The scam: The device that you build probably won’t work. Most of the cable TV systems in the U.S. use technology that these devices can’t crack. What’s more, even if it worked, stealing service from a cable television company is illegal.
10. Guaranteed loans or credit, on easy terms
Some email messages offer home-equity loans that don’t require equity in your home. Usually, these are said to be offered by offshore banks. Sometimes they are combined with pyramid schemes, which offer you an opportunity to make money by attracting new participants to the scheme.
The scams: The home equity loans turn out to be useless lists of lenders who will turn you down. The promised credit cards never come through, and the pyramid schemes always collapse.
11. Credit repair
Credit repair scams offer to erase accurate negative information from your credit file so you can qualify for a credit card, auto loan, home mortgage, or a job.
The scam: The scam artists who promote these services can’t deliver.
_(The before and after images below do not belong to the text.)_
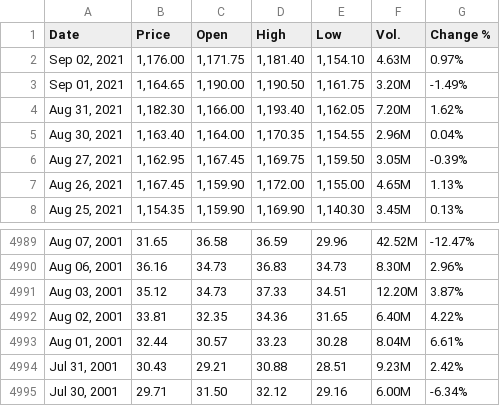
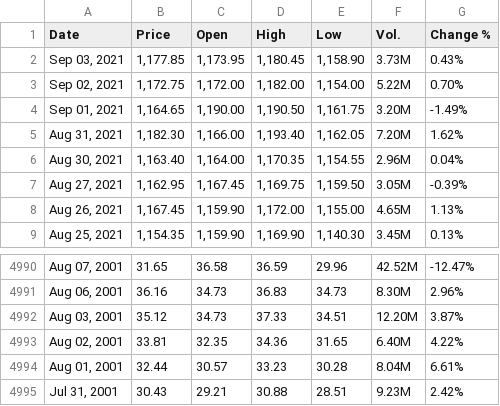
Before and after one commit to winsthomas/StockPredictionData, a CSV file: aux_files/HCLTECH.csv, drawn as a sheet; only a part is shown, gaps mark what is left out.

```diff
--- a/aux_files/HCLTECH.csv
+++ b/aux_files/HCLTECH.csv
@@ -1,3 +1,4 @@
 "Date","Price","Open","High","Low","Vol.","Change %"
-"Sep 02, 2021","1,176.00","1,171.75","1,181.40","1,154.10","4.63M","0.97%"
+"Sep 03, 2021","1,177.85","1,173.95","1,180.45","1,158.90","3.73M","0.43%"
+"Sep 02, 2021","1,172.75","1,172.00","1,182.00","1,154.00","5.22M","0.70%"
 "Sep 01, 2021","1,164.65","1,190.00","1,190.50","1,161.75","3.20M","-1.49%"
@@ -4994,2 +4995 @@
 "Jul 31, 2001","30.43","29.21","30.88","28.51","9.23M","2.42%"
-"Jul 30, 2001","29.71","31.50","32.12","29.16","6.00M","-6.34%"
```
Also changed, not shown: aux_files/HDFCBANK.csv, aux_files/M&M.csv, 11 other files.
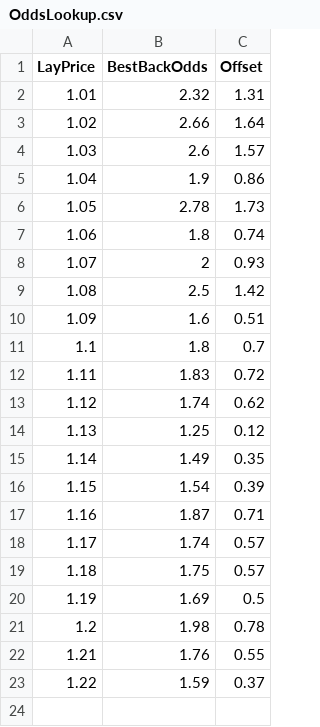
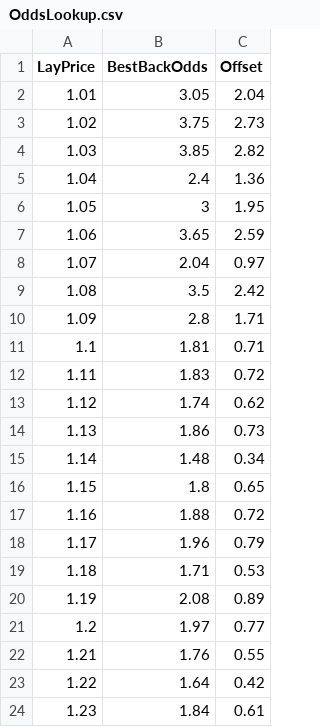
Before and after one commit to dafyddth/TennisBetFilnder, a CSV file: OddsLookup.csv, drawn as a sheet.

```diff
--- a/OddsLookup.csv
+++ b/OddsLookup.csv
@@ -1,23 +1,24 @@
 LayPrice,BestBackOdds,Offset
-1.01,2.32,1.31
-1.02,2.66,1.64
-1.03,2.6,1.57
-1.04,1.9,0.86
-1.05,2.78,1.73
-1.06,1.8,0.74
-1.07,2,0.93
-1.08,2.5,1.42
-1.09,1.6,0.51
-1.1,1.8,0.7
+1.01,3.05,2.04
+1.02,3.75,2.73
+1.03,3.85,2.82
+1.04,2.4,1.36
+1.05,3,1.95
+1.06,3.65,2.59
+1.07,2.04,0.97
+1.08,3.5,2.42
+1.09,2.8,1.71
+1.1,1.81,0.71
 1.11,1.83,0.72
 1.12,1.74,0.62
-1.13,1.25,0.12
-1.14,1.49,0.35
-1.15,1.54,0.39
-1.16,1.87,0.71
-1.17,1.74,0.57
-1.18,1.75,0.57
-1.19,1.69,0.5
-1.2,1.98,0.78
+1.13,1.86,0.73
+1.14,1.48,0.34
+1.15,1.8,0.65
+1.16,1.88,0.72
+1.17,1.96,0.79
+1.18,1.71,0.53
+1.19,2.08,0.89
+1.2,1.97,0.77
 1.21,1.76,0.55
-1.22,1.59,0.37
+1.22,1.64,0.42
+1.23,1.84,0.61
```
Also changed, not shown: 3 other files.
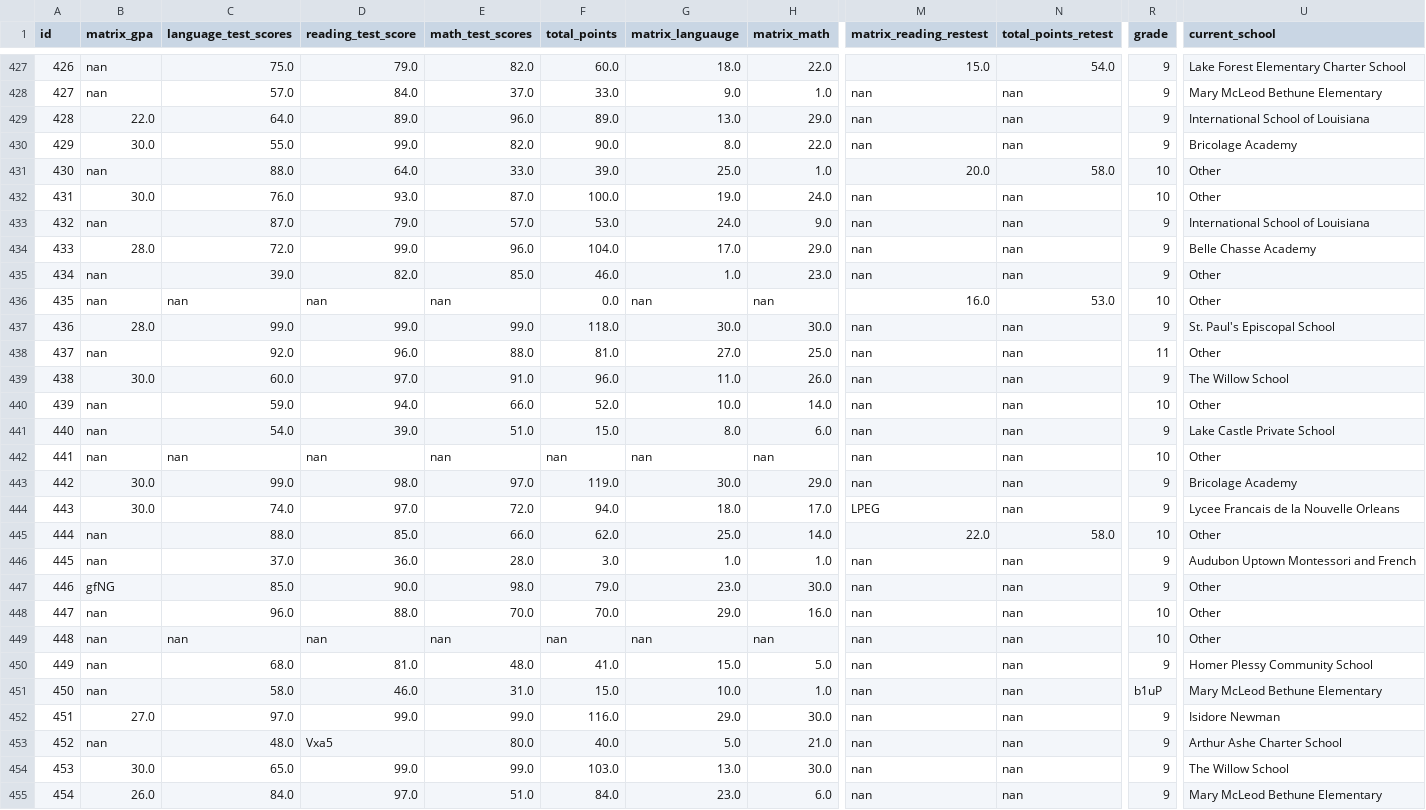
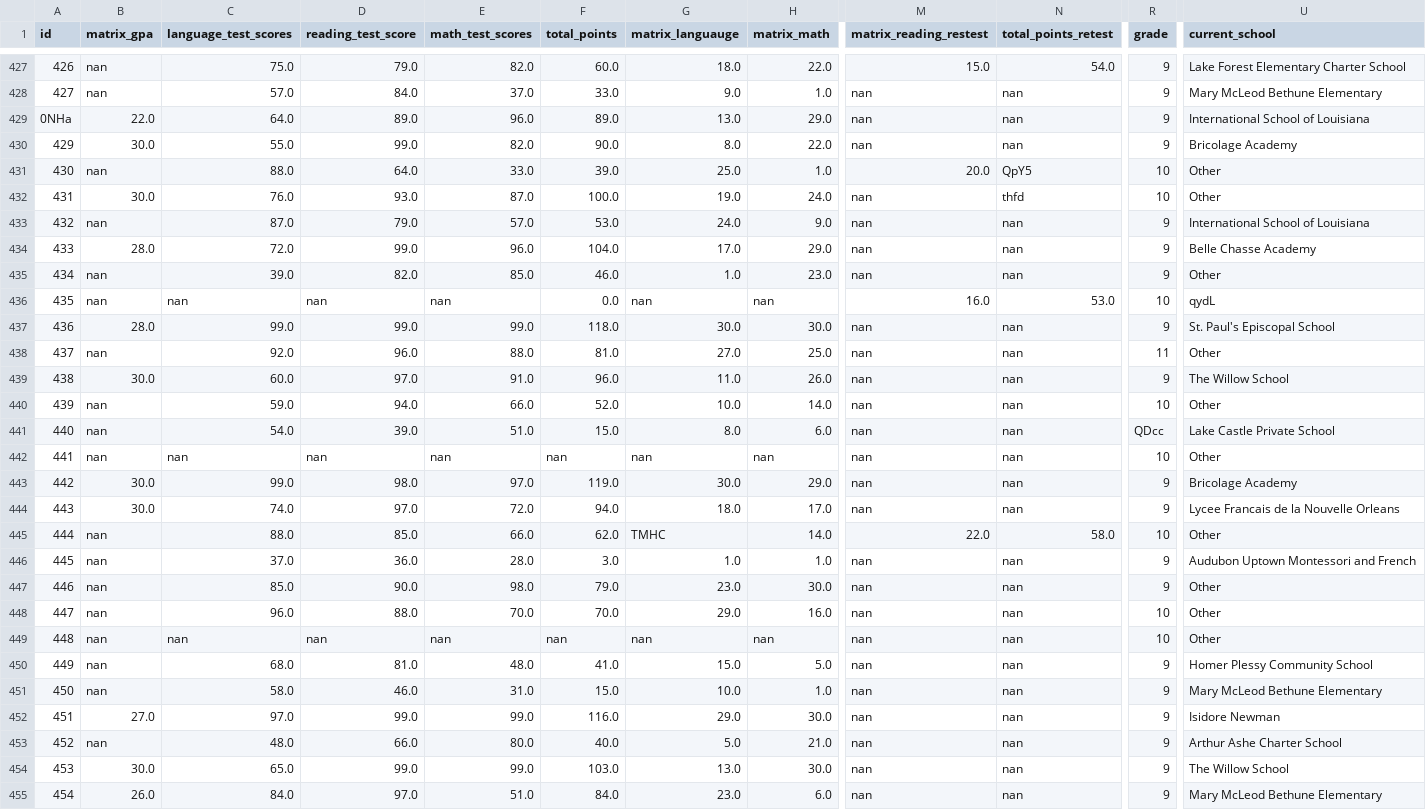
Before and after one commit to rss5799/Admissions-Management-System, a CSV file: new_data_file.csv, drawn as a sheet; only a part is shown, gaps mark what is left out; the diff covers the shown part only; the diff names each change by its address in the sheet, - before the commit and + after, or states it on an @@ line.

```diff
--- a/new_data_file.csv
+++ b/new_data_file.csv
-A429 (id): 428
+A429 (id): 0NHa
-N431 (total_points_retest): 58.0
+N431 (total_points_retest): QpY5
-N432 (total_points_retest): nan
+N432 (total_points_retest): thfd
-U436 (current_school): Other
+U436 (current_school): qydL
-R441 (grade): 9
+R441 (grade): QDcc
-M444 (matrix_reading_restest): LPEG
+M444 (matrix_reading_restest): nan
-G445 (matrix_languauge): 25.0
+G445 (matrix_languauge): TMHC
-B447 (matrix_gpa): gfNG
+B447 (matrix_gpa): nan
-R451 (grade): b1uP
+R451 (grade): 9
-D453 (reading_test_score): Vxa5
+D453 (reading_test_score): 66.0
```
Also changed, not shown: 189 edited cells elsewhere in this file, 3 other files.
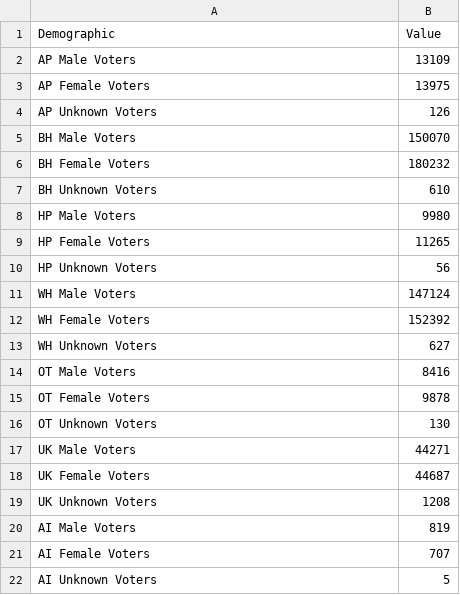
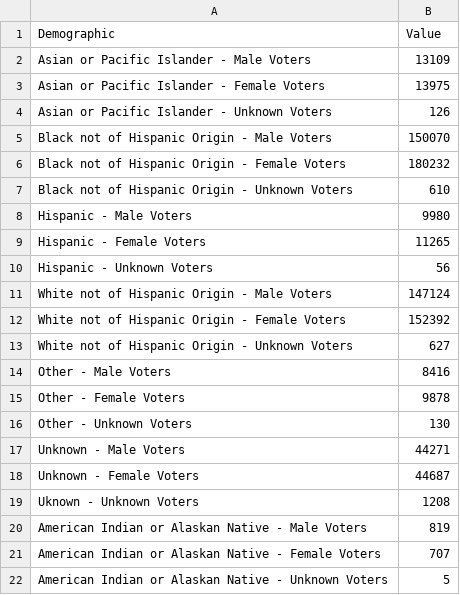
Before and after one commit to hsmith307/LMC3705, a CSV file: data.csv, drawn as a sheet.

Commit message:
Update data.csv

```diff
--- a/data.csv
+++ b/data.csv
@@ -1,22 +1,22 @@
 Demographic,Value
-AP Male Voters,13109
-AP Female Voters,13975
-AP Unknown Voters,126
-BH Male Voters,150070
-BH Female Voters,180232
-BH Unknown Voters,610
-HP Male Voters,9980
-HP Female Voters,11265
-HP Unknown Voters,56
-WH Male Voters,147124
-WH Female Voters,152392
-WH Unknown Voters,627
-OT Male Voters,8416
-OT Female Voters,9878
-OT Unknown Voters,130
-UK Male Voters,44271
-UK Female Voters,44687
-UK Unknown Voters,1208
-AI Male Voters,819
-AI Female Voters,707
-AI Unknown Voters,5
+Asian or Pacific Islander - Male Voters,13109
+Asian or Pacific Islander - Female Voters,13975
+Asian or Pacific Islander - Unknown Voters,126
+Black not of Hispanic Origin - Male Voters,150070
+Black not of Hispanic Origin - Female Voters,180232
+Black not of Hispanic Origin - Unknown Voters,610
+Hispanic - Male Voters,9980
+Hispanic - Female Voters,11265
+Hispanic - Unknown Voters,56
+White not of Hispanic Origin - Male Voters,147124
+White not of Hispanic Origin - Female Voters,152392
+White not of Hispanic Origin - Unknown Voters,627
+Other - Male Voters,8416
+Other - Female Voters,9878
+Other - Unknown Voters,130
+Unknown - Male Voters,44271
+Unknown - Female Voters,44687
+Uknown - Unknown Voters,1208
+American Indian or Alaskan Native - Male Voters,819
+American Indian or Alaskan Native - Female Voters,707
+American Indian or Alaskan Native - Unknown Voters,5
```
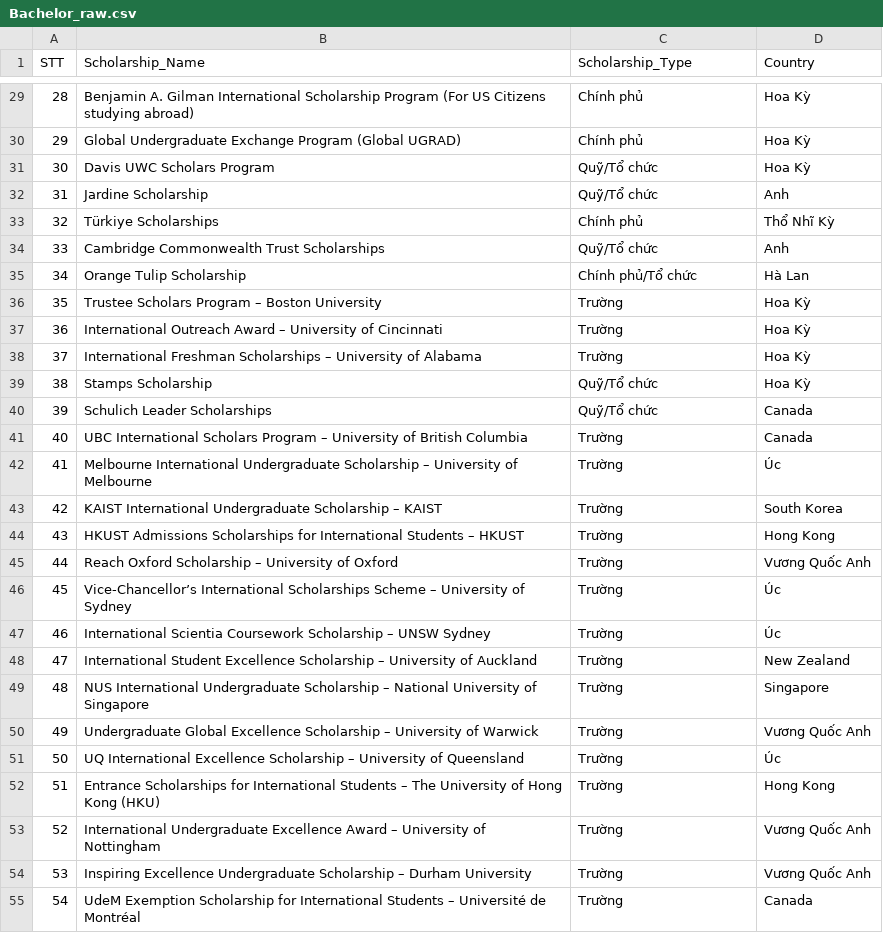
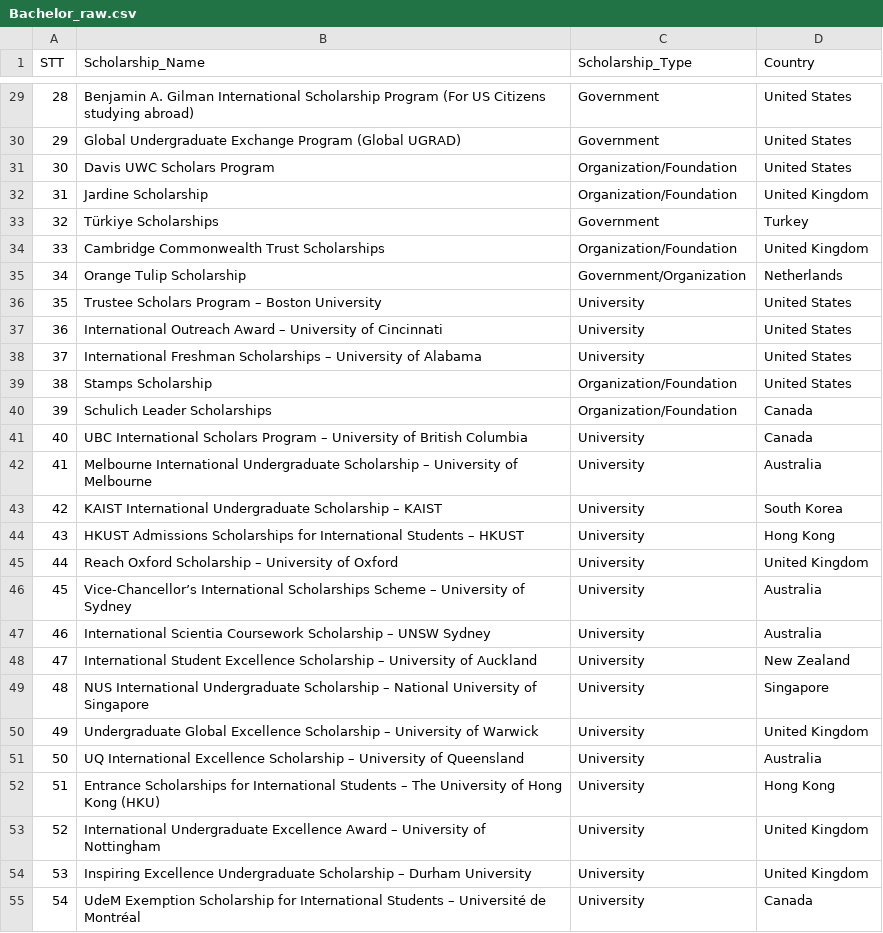
Before and after one commit to DieppDiepp/ScholarshipRouting, a CSV file: data/raw_data/Bachelor_raw.csv, drawn as a sheet; only a part is shown, gaps mark what is left out; the diff covers the shown part only.

```diff
--- a/data/raw_data/Bachelor_raw.csv
+++ b/data/raw_data/Bachelor_raw.csv
@@ -29,27 +29,27 @@ STT,Scholarship_Name,Scholarship_Type,Country
-28,Benjamin A. Gilman International Scholarship Program (For US Citizens studying abroad),Chính phủ,Hoa Kỳ
-29,Global Undergraduate Exchange Program (Global UGRAD),Chính phủ,Hoa Kỳ
-30,Davis UWC Scholars Program,Quỹ/Tổ chức,Hoa Kỳ
-31,Jardine Scholarship,Quỹ/Tổ chức,Anh
-32,Türkiye Scholarships,Chính phủ,Thổ Nhĩ Kỳ
-33,Cambridge Commonwealth Trust Scholarships,Quỹ/Tổ chức,Anh
-34,Orange Tulip Scholarship,Chính phủ/Tổ chức,Hà Lan
-35,Trustee Scholars Program – Boston University,Trường,Hoa Kỳ
-36,International Outreach Award – University of Cincinnati,Trường,Hoa Kỳ
-37,International Freshman Scholarships – University of Alabama,Trường,Hoa Kỳ
-38,Stamps Scholarship,Quỹ/Tổ chức,Hoa Kỳ
-39,Schulich Leader Scholarships,Quỹ/Tổ chức,Canada
-40,UBC International Scholars Program – University of British Columbia,Trường,Canada
-41,Melbourne International Undergraduate Scholarship – University of Melbourne,Trường,Úc
-42,KAIST International Undergraduate Scholarship – KAIST,Trường,South Korea
-43,HKUST Admissions Scholarships for International Students – HKUST,Trường,Hong Kong
-44,Reach Oxford Scholarship – University of Oxford,Trường,Vương Quốc Anh
-45,Vice-Chancellor’s International Scholarships Scheme – University of Sydney,Trường,Úc
-46,International Scientia Coursework Scholarship – UNSW Sydney,Trường,Úc
-47,International Student Excellence Scholarship – University of Auckland,Trường,New Zealand
-48,NUS International Undergraduate Scholarship – National University of Singapore,Trường,Singapore
-49,Undergraduate Global Excellence Scholarship – University of Warwick,Trường,Vương Quốc Anh
-50,UQ International Excellence Scholarship – University of Queensland,Trường,Úc
-51,Entrance Scholarships for International Students – The University of Hong Kong (HKU),Trường,Hong Kong
-52,International Undergraduate Excellence Award – University of Nottingham,Trường,Vương Quốc Anh
-53,Inspiring Excellence Undergraduate Scholarship – Durham University,Trường,Vương Quốc Anh
-54,UdeM Exemption Scholarship for International Students – Université de Montréal,Trường,Canada
+28,Benjamin A. Gilman International Scholarship Program (For US Citizens studying abroad),Government,United States
+29,Global Undergraduate Exchange Program (Global UGRAD),Government,United States
+30,Davis UWC Scholars Program,Organization/Foundation,United States
+31,Jardine Scholarship,Organization/Foundation,United Kingdom
+32,Türkiye Scholarships,Government,Turkey
+33,Cambridge Commonwealth Trust Scholarships,Organization/Foundation,United Kingdom
+34,Orange Tulip Scholarship,Government/Organization,Netherlands
+35,Trustee Scholars Program – Boston University,University,United States
+36,International Outreach Award – University of Cincinnati,University,United States
+37,International Freshman Scholarships – University of Alabama,University,United States
+38,Stamps Scholarship,Organization/Foundation,United States
+39,Schulich Leader Scholarships,Organization/Foundation,Canada
+40,UBC International Scholars Program – University of British Columbia,University,Canada
+41,Melbourne International Undergraduate Scholarship – University of Melbourne,University,Australia
+42,KAIST International Undergraduate Scholarship – KAIST,University,South Korea
+43,HKUST Admissions Scholarships for International Students – HKUST,University,Hong Kong
+44,Reach Oxford Scholarship – University of Oxford,University,United Kingdom
+45,Vice-Chancellor’s International Scholarships Scheme – University of Sydney,University,Australia
+46,International Scientia Coursework Scholarship – UNSW Sydney,University,Australia
+47,International Student Excellence Scholarship – University of Auckland,University,New Zealand
+48,NUS International Undergraduate Scholarship – National University of Singapore,University,Singapore
+49,Undergraduate Global Excellence Scholarship – University of Warwick,University,United Kingdom
+50,UQ International Excellence Scholarship – University of Queensland,University,Australia
+51,Entrance Scholarships for International Students – The University of Hong Kong (HKU),University,Hong Kong
+52,International Undergraduate Excellence Award – University of Nottingham,University,United Kingdom
+53,Inspiring Excellence Undergraduate Scholarship – Durham University,University,United Kingdom
+54,UdeM Exemption Scholarship for International Students – Université de Montréal,University,Canada
```
Also changed, not shown: 116 edited cells elsewhere in this file, data/raw_data/Master_raw.csv, data/raw_data/PhD_raw.csv.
Only time, a deliberate effort, and a personal debt repayment plan will improve your credit. The companies that advertise credit repair services appeal to consumers with poor credit histories. Not only can’t they provide you with a clean credit record, but they also may be encouraging you to violate federal law. If you follow their advice by lying on a loan or credit application, misrepresenting your Social Security number, or getting an Employer Identification Number under false pretenses, you will be committing fraud.
12. Vacation prize promotions
Electronic certificates congratulating you on “winning” a fabulous vacation for a very attractive price are among the scams arriving in your email. Some say you have been “specially selected” for this opportunity.
The scam: Most unsolicited commercial email goes to thousands or millions of recipients at a time. Often, the cruise ship you’re booked on may look more like a tug boat. The hotel accommodations likely are shabby, and you may be required to pay more for an upgrade. Scheduling the vacation at the time you want it also may require an additional fee.
Don’t check your common sense at the door simply because you are surfing the web. If it seems to good to be true, it is. Don’t fall victim to these scams.